■ **DATA SUPPLIED**
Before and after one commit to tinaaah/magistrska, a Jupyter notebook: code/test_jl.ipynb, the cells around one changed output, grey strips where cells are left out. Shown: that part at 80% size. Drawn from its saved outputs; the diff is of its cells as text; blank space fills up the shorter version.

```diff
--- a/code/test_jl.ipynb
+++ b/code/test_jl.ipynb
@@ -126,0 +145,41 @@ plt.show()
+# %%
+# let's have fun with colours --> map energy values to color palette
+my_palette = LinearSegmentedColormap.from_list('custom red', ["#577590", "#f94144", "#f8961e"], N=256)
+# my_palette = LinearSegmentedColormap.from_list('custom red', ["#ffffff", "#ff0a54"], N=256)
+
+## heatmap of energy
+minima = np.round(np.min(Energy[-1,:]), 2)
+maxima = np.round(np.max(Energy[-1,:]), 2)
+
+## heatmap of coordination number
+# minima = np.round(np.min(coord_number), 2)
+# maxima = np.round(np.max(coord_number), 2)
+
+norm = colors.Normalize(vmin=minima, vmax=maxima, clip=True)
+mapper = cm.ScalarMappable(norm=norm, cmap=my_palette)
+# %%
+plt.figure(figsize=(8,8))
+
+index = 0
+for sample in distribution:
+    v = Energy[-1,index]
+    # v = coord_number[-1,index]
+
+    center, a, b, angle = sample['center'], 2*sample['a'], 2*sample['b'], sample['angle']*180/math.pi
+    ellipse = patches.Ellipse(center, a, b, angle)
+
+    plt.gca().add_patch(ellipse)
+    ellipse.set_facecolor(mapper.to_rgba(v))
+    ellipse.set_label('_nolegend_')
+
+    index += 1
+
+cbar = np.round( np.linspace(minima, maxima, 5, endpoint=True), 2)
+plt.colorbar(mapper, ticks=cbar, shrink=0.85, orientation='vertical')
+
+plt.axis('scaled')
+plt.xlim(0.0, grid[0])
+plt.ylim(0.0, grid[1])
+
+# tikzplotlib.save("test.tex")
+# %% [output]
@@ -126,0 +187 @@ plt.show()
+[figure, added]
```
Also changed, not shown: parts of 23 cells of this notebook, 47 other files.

■ **ACTIVITY**
From the records given above, copy all lines containing "heatmap".

■ **YOUR RESPONSE**
+## heatmap of energy
+## heatmap of coordination number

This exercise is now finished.